We are part of New Family Social’s annual campaign to encourage more LGBT+ people to consider adoption and fostering. The campaign brings together 70 adoption and fostering agencies across the UK including Adopt South West
LGBT+ Adoption & Fostering Week 2022 returns on 7 March 2022 – for its tenth year.
The campaign – which encourages more LGBT+ people to consider both routes to parenting and caring – started in 2012. LGBT+ adopters and foster carers created the campaign to raise awareness and drive change, following statistics showing that one in 31 adoptions in England were to same sex couples. In 2021 the figure stood at 1 in six.
#BeTheChange – the theme for 2022 – asks LGBT+ people to think about the range of vulnerable children they could parent or care for.
Each day will focus on sharing stories from LGBT+ adopters and foster carers already being the change for some of the country’s most vulnerable children.
Kath Drescher, Head of Adopt South West, said:
“We welcome LGBT+ adopters in the South West. Research tells us that children thrive in LGBT+ families and at Adopt South West we have some great LGBT+ parents, and with great parents come great families for our children.

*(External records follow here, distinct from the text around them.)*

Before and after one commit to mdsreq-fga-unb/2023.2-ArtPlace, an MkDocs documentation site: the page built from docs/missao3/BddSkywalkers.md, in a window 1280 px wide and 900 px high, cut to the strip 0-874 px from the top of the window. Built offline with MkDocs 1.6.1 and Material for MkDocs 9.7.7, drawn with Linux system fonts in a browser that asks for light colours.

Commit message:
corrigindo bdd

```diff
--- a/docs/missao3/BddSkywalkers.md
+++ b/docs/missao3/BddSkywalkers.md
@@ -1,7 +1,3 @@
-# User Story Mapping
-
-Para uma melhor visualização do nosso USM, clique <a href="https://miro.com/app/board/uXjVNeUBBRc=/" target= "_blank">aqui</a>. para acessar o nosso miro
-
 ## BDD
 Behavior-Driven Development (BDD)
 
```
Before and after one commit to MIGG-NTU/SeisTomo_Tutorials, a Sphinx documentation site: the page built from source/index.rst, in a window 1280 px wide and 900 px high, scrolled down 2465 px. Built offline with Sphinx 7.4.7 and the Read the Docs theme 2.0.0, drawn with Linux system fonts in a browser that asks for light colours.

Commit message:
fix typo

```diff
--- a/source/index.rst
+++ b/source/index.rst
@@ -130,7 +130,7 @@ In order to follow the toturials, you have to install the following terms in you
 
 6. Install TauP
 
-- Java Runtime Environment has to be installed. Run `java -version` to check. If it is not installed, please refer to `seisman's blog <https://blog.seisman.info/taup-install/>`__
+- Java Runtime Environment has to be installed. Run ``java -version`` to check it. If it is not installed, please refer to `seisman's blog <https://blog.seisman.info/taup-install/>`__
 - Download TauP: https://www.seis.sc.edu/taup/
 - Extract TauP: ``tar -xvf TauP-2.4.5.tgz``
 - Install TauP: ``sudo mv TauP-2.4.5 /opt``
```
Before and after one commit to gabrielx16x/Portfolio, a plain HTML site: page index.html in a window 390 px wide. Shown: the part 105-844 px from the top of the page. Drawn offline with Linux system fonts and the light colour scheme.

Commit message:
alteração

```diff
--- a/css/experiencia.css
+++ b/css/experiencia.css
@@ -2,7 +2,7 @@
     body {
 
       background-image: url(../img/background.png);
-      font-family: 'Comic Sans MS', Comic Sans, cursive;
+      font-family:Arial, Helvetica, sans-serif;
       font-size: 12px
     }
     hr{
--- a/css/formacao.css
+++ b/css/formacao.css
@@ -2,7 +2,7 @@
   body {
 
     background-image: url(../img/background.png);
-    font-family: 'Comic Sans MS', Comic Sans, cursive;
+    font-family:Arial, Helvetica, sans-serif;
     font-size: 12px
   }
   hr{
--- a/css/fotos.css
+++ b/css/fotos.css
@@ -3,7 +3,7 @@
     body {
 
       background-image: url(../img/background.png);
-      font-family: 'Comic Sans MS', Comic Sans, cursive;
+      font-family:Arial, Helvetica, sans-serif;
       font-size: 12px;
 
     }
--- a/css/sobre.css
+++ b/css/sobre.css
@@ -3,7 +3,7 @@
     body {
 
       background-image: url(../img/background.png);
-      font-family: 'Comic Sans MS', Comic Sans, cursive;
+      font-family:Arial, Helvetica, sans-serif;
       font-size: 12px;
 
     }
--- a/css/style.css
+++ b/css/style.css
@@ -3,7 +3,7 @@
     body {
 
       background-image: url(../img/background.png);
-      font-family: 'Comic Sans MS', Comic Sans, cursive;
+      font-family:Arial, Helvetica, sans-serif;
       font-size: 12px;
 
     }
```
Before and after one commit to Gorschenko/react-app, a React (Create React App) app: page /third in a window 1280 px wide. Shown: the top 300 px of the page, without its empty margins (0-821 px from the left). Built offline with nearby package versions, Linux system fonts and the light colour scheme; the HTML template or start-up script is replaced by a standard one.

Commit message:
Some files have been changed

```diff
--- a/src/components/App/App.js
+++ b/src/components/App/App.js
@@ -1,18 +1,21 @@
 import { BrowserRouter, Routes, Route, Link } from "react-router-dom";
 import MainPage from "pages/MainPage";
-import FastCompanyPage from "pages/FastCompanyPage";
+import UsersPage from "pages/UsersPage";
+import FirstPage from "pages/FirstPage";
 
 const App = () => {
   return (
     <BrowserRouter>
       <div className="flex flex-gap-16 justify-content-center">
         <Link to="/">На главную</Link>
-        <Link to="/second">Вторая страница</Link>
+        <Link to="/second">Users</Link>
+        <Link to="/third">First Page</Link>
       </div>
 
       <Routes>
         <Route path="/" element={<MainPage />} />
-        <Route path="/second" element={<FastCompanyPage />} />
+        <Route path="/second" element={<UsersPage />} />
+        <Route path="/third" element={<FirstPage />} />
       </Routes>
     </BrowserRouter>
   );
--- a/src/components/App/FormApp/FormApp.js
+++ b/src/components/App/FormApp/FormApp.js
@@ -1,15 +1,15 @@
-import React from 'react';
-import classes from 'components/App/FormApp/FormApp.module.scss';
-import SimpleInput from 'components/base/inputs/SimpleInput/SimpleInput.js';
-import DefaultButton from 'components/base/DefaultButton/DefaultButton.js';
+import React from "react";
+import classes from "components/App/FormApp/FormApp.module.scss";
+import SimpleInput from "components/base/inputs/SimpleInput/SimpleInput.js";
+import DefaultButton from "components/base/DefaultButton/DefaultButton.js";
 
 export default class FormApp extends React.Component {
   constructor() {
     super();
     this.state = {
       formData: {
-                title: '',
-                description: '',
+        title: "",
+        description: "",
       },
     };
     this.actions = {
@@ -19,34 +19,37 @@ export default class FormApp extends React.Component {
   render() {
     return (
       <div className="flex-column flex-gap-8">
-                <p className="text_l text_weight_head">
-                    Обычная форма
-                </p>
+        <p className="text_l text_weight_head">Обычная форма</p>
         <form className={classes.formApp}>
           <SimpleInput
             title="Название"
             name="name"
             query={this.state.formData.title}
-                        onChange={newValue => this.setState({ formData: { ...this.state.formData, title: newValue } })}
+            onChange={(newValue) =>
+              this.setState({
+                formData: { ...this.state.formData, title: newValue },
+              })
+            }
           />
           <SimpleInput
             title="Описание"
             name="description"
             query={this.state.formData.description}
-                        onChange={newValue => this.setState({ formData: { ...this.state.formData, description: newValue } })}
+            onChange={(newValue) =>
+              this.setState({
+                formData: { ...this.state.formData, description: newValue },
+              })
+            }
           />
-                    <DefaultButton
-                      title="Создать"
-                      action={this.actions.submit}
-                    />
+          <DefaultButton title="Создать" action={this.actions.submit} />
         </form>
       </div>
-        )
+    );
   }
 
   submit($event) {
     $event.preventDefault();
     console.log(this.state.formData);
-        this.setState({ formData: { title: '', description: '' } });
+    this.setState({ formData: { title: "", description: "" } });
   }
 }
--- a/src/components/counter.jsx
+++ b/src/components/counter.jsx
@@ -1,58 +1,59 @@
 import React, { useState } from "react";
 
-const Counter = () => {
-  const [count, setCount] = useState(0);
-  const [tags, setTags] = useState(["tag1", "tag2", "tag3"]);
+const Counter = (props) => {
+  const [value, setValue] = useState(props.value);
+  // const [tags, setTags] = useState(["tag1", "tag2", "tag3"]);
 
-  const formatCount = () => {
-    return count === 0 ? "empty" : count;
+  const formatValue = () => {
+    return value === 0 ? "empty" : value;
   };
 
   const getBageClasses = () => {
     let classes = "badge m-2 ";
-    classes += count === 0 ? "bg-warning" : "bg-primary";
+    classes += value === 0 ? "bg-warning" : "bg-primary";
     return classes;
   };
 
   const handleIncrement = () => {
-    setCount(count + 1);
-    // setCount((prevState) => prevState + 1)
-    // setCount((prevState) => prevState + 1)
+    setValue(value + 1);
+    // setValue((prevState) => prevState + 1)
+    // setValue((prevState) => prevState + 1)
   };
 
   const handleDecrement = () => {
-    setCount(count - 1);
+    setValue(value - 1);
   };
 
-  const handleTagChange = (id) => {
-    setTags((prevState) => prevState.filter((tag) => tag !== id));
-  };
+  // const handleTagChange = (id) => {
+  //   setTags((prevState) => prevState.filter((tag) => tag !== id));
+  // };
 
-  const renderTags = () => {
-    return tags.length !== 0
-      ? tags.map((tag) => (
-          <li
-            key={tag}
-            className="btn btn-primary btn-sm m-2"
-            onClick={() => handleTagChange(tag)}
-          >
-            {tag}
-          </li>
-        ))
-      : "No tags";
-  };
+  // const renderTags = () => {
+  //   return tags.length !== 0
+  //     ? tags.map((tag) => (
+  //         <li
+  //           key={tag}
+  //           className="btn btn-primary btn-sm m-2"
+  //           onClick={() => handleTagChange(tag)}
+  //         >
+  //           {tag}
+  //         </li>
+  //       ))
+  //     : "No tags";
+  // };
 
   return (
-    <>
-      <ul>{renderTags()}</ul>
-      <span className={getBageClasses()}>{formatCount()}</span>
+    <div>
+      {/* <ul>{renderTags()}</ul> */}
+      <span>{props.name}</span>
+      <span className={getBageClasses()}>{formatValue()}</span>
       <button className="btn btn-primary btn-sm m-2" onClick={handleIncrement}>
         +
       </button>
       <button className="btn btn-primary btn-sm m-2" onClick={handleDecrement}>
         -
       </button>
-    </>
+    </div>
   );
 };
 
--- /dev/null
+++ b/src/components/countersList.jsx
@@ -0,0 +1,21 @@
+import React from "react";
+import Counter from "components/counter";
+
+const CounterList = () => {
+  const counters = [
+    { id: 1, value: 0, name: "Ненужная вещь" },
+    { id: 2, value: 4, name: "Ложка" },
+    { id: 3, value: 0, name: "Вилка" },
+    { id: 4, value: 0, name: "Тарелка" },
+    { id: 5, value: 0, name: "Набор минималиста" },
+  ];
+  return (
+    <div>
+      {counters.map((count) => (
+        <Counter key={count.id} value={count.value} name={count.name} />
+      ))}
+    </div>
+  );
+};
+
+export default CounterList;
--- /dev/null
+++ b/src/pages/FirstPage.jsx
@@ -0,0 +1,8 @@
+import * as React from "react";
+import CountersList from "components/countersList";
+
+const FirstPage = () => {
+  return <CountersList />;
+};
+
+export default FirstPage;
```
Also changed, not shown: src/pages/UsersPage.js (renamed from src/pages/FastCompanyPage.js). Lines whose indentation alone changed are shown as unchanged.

“There are children all across our region looking for loving homes and many are primary school age children, or brothers and sisters. No matter their background, all they need is their forever family to change their life.
“We want children who haven’t had an equal start in life to have an equal chance in life. Love, time and commitment to a child are three of the most important attributes you can have to adopt a child.
If you’ve been thinking about adopting, on your own, or with your partner, then we’d love to hear from you and look forward to welcoming more people into our Adopt South West family.”
Here are some questions from LGBT+ people about adoption that we’ve answered:
- Q: I am gay and single. Do I need to be in a long-term relationship to be able to adopt?
- A: No, you can adopt as a single person. Adopt South West will ask about your support network. Where people are in a relationship, it needs to be an ‘established’ relationship, which tends to mean longer than two years.
- Q: My wife and I have just registered our interest in adoption with our local adoption agency, Adopt South West, but we wondered how many LGBT+ adoptions there are each year and if we might wait longer to be matched than a heterosexual couple?
- A: About 1 in 5 adoptions in England are to LGBT+ people, and this is mirrored at Adopt South West, so you’re in good company! The amount of time you wait to be matched will depend on the type of child/ren you’re looking for. Talk to other adopters to get a better idea of what you could/couldn’t cope with.
- Q: Is the adoption process longer for LGBT+ adopters?
- A: No. Some LGBT+ people fear discrimination when first starting their journey but they are delighted to find that they are welcomed with open arms.
- Q: I’m gender queer. Can I adopt?
- A: Yes you can. People who have examined their own identity and gone through the process of coming out can make awesome adopters because we have empathy with an adopted child’s sense of feeling different.
- Q: I’m bisexual and in a male/female relationship, should I pretend to be straight during the assessment process?
- A: Adoption assessment is best if you feel able to present your real self. Adoption agencies will want to know the real you to fully understand your strengths and vulnerabilities and find the right child for you.
- Q: We’re a lesbian couple. We have been told we need to think about finding men who will be male role models for child/ren
- A: Children need positive diverse role models. Ideally your support network would include a wide range of people including people of all genders. Explain to the assessing social worker about the people that are important to you and what they will bring to your child’s life.
- Q: I’m asexual in long term happy relationship. We’re pretty sure we are going to face discrimination if we apply to adopt. Should we just leave it?
- A: Definitely not. Awareness of asexuality is growing. Adopted children need loving, happy homes and it sounds like you could provide that. Adopt South West will welcome you and assess you fairly. Your asexuality is an important part of who you are so you shouldn’t feel like you have to hide it.
- Q: I would like to adopt brothers and sisters. Is this possible?
- A: Yes absolutely! Siblings can wait longer to be matched to an adoptive family. There are both joys and complexities to adopting siblings and there a podcast all about it (search “Adoption, Fostering & Tea” on any podcast provider).
- Q: What organisations support LGBT+ adoptions and are there any peer support groups?
- A: New Family Social is a network of thousands of LGBT+ adopters and foster carers. They are really friendly and we can help you navigate the process. Or go to the You Can Adopt website that has links to all adoption agencies across England.
If you are considering adopting a child, please do contact our friendly Adopt South West team and you can find out more
- Are you ready to adopt? Find out now by using our Ready to Adopt online checker to learn more about who can adopt and when the time might be right for you.
- You can join an online adoption information event in April
- Call 0345 155 1076 or email email@example.com
LGBT+ people can also find out more about their fostering and adoption options at on the New Family Social website.